MORE BREXIT CHAOS
In currencies, constant trade friction saw the safe haven yen in demand again as the dollar dipped to 110.22 yen and away from the week's top of 110.67.
The dollar fared better on the euro at $1.1155 and was steady on a basket of currencies at 98.075.
Sterling was the main mover, sliding to a four-month low at $1.2625 before steadying at $1.2660 in Asia.
British Prime Minister Theresa May came under intense pressure after her latest Brexit gambit backfired and fuelled calls for her to quit.
Prominent Brexit supporter Andrea Leadsom resigned from the government on Wednesday and British media reported May could announce her departure date as early as Friday.
Uncertainty is the only clear certainty in the near term," said Westpac macro strategist Tim Riddell.
"The risk of a hard-Brexit replacement for May has increased the risks of a hard Brexit result or even a forced no-deal exit," he added "Such an event would likely force GBP lower, increase risks of assets sliding and BoE taking counter action to support assets."
In commodity markets, spot gold edged up a touch to $1,274.25 per ounce.
Oil prices were consolidating after falling around 2% overnight as an unexpected build in U.S. crude inventories compounded investor worries about demand.

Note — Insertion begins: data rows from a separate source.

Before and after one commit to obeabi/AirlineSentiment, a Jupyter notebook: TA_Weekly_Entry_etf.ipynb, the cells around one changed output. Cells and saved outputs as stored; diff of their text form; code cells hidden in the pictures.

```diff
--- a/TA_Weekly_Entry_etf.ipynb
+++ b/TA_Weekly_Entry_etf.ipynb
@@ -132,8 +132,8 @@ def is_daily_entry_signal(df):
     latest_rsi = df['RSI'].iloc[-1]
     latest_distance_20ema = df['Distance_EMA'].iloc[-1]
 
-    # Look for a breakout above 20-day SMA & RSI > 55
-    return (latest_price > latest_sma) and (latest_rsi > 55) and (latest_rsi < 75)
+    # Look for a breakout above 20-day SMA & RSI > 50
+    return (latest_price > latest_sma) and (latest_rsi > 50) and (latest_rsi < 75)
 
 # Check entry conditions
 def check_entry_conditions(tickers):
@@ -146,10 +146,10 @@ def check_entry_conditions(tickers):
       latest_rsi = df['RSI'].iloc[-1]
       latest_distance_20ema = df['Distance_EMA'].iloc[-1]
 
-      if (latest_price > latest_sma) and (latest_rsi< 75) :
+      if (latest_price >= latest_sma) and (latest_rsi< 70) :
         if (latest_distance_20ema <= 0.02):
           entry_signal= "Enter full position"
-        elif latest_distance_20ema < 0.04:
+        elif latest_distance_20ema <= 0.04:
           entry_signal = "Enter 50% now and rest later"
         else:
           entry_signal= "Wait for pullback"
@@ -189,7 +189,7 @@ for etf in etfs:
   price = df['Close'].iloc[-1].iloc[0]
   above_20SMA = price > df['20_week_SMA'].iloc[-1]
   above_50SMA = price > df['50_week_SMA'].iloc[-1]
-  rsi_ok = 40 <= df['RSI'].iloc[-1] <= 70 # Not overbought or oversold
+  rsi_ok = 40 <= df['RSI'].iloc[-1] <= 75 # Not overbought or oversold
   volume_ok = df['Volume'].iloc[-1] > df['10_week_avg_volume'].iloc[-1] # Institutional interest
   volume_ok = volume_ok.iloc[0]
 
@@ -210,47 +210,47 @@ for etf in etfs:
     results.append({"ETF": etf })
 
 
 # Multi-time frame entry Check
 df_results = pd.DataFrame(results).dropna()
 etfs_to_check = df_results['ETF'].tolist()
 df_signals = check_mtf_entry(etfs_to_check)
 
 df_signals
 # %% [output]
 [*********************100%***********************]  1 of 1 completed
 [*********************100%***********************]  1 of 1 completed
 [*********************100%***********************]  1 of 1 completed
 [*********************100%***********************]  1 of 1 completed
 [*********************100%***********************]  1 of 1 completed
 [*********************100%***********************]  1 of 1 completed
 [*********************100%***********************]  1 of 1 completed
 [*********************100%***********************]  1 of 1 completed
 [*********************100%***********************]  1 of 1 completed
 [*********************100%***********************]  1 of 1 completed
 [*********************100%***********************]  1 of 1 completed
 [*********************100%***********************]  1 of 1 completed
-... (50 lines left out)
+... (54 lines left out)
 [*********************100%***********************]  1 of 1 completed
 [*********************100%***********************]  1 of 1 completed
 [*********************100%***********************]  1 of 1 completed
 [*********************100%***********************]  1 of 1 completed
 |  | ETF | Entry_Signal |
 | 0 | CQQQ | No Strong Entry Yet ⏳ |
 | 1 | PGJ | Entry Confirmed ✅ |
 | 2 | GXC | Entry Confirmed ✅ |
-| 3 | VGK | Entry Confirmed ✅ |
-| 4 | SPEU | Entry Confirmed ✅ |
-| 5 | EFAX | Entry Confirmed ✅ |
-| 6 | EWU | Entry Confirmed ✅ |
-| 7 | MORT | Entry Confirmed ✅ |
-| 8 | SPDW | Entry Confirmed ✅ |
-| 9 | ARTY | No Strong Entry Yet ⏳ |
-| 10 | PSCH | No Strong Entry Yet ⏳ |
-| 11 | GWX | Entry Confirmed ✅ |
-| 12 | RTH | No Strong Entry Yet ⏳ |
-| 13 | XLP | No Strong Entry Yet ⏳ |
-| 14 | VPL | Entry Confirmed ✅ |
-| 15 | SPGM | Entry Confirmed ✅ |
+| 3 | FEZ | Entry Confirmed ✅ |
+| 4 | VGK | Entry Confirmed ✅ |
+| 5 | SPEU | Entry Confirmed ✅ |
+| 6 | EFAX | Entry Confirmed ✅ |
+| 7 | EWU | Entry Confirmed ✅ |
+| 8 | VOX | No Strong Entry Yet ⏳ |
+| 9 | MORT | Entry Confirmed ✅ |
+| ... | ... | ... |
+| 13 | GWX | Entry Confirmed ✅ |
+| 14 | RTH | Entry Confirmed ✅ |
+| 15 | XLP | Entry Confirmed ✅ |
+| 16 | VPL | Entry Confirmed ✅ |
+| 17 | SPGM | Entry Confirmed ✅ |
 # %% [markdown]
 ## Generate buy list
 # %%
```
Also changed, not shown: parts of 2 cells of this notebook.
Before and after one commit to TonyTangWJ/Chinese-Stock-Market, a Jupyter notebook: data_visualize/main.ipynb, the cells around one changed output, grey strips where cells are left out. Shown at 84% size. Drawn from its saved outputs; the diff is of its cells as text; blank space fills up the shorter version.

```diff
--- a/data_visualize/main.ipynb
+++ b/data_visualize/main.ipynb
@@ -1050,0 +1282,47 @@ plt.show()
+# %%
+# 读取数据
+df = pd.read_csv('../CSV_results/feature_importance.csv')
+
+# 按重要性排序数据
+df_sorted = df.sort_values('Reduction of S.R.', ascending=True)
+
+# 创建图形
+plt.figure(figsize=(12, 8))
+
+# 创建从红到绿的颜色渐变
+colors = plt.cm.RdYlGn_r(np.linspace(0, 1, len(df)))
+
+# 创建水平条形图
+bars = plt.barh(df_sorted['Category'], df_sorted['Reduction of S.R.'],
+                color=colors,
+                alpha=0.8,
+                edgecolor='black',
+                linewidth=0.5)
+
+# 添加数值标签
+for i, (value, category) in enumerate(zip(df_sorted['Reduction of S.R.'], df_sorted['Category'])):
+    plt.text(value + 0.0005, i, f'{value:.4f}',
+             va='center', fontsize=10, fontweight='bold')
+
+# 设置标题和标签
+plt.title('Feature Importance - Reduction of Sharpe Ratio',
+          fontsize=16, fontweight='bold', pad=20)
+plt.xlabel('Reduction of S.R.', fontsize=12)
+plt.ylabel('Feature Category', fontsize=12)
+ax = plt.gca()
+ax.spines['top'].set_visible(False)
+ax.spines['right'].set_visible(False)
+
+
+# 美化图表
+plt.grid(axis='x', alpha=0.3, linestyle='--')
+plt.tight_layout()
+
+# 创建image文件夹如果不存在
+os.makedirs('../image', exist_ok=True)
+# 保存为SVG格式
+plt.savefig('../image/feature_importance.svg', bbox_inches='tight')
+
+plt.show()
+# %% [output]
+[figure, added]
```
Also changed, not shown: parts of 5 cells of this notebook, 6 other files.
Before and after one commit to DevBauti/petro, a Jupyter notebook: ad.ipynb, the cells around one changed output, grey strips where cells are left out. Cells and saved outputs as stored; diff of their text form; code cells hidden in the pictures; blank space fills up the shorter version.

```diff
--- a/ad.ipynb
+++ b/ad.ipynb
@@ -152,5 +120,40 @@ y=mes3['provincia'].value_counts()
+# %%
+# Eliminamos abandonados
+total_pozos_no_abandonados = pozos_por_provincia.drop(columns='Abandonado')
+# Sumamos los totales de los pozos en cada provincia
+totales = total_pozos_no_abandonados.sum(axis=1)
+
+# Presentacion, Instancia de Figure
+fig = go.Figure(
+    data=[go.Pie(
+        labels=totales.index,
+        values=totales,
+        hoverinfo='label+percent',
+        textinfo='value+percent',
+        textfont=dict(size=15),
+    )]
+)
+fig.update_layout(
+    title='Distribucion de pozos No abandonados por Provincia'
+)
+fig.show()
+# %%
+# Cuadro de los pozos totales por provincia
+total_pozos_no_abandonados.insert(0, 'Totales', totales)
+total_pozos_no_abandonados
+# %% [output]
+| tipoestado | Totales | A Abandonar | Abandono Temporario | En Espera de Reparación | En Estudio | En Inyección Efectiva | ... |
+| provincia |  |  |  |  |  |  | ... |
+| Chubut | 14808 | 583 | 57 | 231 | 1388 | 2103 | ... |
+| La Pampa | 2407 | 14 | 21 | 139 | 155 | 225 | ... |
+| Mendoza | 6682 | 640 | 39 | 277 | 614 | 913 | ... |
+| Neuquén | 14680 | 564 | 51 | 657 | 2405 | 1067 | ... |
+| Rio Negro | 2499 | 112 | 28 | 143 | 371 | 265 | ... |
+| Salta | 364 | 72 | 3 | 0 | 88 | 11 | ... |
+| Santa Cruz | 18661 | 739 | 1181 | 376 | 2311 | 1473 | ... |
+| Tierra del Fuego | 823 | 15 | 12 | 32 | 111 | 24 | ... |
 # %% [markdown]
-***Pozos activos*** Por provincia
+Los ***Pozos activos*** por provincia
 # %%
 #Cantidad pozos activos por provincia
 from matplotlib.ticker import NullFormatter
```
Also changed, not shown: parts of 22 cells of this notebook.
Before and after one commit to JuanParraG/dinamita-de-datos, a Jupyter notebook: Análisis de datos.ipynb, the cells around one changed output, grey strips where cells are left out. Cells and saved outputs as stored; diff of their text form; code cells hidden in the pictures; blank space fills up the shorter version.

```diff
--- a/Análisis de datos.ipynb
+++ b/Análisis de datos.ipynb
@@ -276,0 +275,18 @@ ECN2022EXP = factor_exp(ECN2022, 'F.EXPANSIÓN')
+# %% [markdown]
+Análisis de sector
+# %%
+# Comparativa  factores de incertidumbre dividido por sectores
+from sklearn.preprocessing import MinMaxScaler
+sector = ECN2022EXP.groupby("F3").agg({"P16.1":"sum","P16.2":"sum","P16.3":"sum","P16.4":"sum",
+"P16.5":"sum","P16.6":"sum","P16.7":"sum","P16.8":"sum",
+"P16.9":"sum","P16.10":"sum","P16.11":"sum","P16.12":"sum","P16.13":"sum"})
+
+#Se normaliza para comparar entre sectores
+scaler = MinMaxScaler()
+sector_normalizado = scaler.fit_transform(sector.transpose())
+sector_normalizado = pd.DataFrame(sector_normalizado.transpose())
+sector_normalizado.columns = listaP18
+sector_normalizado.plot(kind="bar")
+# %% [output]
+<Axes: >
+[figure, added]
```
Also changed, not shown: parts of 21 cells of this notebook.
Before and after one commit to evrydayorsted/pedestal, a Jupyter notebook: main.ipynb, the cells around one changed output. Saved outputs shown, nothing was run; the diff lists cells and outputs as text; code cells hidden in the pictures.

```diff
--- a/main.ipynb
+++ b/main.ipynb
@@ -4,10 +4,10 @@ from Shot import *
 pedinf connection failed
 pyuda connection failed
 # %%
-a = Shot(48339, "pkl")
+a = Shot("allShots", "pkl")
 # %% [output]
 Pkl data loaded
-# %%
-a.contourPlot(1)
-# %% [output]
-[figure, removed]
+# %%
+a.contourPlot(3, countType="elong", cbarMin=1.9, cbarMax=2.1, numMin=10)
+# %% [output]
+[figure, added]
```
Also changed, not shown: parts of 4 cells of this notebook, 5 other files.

U.S. crude was last down 8 cents at $61.34 a barrel, while Brent crude futures lost 12 cents to $70.87.